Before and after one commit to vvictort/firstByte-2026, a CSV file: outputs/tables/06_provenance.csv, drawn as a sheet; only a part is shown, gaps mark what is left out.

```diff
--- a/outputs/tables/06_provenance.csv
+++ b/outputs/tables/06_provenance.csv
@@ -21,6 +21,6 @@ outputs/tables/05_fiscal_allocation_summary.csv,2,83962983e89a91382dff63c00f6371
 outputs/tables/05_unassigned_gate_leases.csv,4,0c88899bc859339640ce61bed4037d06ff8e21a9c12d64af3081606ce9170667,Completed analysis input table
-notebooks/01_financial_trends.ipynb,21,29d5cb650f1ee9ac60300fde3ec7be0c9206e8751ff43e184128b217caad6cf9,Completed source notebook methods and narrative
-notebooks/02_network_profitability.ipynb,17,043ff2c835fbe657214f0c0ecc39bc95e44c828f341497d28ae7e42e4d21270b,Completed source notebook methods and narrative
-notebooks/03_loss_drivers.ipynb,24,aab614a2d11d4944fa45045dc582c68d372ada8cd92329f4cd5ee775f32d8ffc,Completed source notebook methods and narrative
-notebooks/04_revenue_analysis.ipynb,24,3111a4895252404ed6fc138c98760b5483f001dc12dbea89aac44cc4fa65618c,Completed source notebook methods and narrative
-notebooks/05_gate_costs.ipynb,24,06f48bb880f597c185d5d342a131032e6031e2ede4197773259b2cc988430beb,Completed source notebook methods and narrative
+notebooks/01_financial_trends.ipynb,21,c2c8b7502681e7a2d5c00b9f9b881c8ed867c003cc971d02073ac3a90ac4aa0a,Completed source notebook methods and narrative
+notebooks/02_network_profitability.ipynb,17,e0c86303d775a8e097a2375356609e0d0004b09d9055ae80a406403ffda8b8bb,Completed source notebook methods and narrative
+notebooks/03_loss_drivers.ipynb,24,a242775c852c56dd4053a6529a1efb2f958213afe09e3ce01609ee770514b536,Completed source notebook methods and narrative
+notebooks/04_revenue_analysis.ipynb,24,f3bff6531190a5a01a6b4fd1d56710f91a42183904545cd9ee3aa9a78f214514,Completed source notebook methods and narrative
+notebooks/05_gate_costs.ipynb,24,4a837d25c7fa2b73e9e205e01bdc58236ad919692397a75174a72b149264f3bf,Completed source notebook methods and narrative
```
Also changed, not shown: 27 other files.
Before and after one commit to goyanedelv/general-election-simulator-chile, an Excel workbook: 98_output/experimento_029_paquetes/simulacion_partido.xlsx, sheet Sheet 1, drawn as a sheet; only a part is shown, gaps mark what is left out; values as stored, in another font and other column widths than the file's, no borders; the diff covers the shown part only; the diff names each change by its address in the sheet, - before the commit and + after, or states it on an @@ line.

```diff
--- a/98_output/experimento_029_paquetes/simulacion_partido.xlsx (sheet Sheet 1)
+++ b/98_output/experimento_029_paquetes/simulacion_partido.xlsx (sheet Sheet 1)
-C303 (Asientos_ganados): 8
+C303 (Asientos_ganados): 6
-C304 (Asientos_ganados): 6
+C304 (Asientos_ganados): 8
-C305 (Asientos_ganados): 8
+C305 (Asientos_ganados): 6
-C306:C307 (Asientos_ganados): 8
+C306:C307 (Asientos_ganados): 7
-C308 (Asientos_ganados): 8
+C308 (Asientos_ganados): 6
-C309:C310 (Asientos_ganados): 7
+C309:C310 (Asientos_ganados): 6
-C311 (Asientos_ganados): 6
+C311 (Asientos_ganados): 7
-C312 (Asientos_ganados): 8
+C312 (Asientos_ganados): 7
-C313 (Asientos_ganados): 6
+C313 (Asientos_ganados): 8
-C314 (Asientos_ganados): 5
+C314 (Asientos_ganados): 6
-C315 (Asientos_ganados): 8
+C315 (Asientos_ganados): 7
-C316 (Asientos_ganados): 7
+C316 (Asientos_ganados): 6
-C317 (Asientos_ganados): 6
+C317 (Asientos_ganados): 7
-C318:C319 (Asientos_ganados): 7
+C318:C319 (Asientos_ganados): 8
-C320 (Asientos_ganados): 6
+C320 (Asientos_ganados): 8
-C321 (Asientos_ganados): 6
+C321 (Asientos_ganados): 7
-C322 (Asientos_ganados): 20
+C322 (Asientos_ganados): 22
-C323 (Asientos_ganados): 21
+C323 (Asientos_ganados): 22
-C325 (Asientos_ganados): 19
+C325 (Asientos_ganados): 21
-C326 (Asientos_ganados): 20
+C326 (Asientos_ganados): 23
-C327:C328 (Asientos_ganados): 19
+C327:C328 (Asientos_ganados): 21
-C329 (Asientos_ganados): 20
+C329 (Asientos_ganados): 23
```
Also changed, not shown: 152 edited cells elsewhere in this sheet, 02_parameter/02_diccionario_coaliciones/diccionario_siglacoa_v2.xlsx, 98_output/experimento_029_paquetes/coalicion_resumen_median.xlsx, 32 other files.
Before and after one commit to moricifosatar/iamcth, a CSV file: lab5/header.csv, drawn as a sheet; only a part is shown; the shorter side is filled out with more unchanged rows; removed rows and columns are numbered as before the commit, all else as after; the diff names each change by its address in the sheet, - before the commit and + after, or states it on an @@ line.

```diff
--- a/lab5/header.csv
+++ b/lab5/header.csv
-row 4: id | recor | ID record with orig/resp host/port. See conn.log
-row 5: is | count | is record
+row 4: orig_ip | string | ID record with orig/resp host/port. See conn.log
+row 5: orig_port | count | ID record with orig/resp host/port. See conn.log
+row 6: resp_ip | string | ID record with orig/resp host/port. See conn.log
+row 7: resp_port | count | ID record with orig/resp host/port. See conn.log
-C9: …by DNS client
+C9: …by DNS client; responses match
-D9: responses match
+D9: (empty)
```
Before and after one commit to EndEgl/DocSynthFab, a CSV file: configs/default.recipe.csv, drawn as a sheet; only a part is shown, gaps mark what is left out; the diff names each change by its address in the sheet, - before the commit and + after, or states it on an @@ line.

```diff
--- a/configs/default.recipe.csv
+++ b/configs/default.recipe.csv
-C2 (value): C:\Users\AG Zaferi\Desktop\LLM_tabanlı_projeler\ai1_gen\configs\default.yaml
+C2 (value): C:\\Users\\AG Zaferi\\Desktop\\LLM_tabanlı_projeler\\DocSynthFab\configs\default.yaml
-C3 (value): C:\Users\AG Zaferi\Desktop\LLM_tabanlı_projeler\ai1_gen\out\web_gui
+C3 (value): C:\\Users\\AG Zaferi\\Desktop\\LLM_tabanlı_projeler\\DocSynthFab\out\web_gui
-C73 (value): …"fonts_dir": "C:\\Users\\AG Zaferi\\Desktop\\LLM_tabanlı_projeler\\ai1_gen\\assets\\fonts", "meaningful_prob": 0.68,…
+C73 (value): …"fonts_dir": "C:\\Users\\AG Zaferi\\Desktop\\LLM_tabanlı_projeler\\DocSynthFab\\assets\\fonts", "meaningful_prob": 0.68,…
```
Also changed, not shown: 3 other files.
********************
Which lines of the material above hold the string "files"? Pull them out.

- Answer:
Also changed, not shown: 27 other files.
Also changed, not shown: 152 edited cells elsewhere in this sheet, 02_parameter/02_diccionario_coaliciones/diccionario_siglacoa_v2.xlsx, 98_output/experimento_029_paquetes/coalicion_resumen_median.xlsx, 32 other files.
Also changed, not shown: 3 other files.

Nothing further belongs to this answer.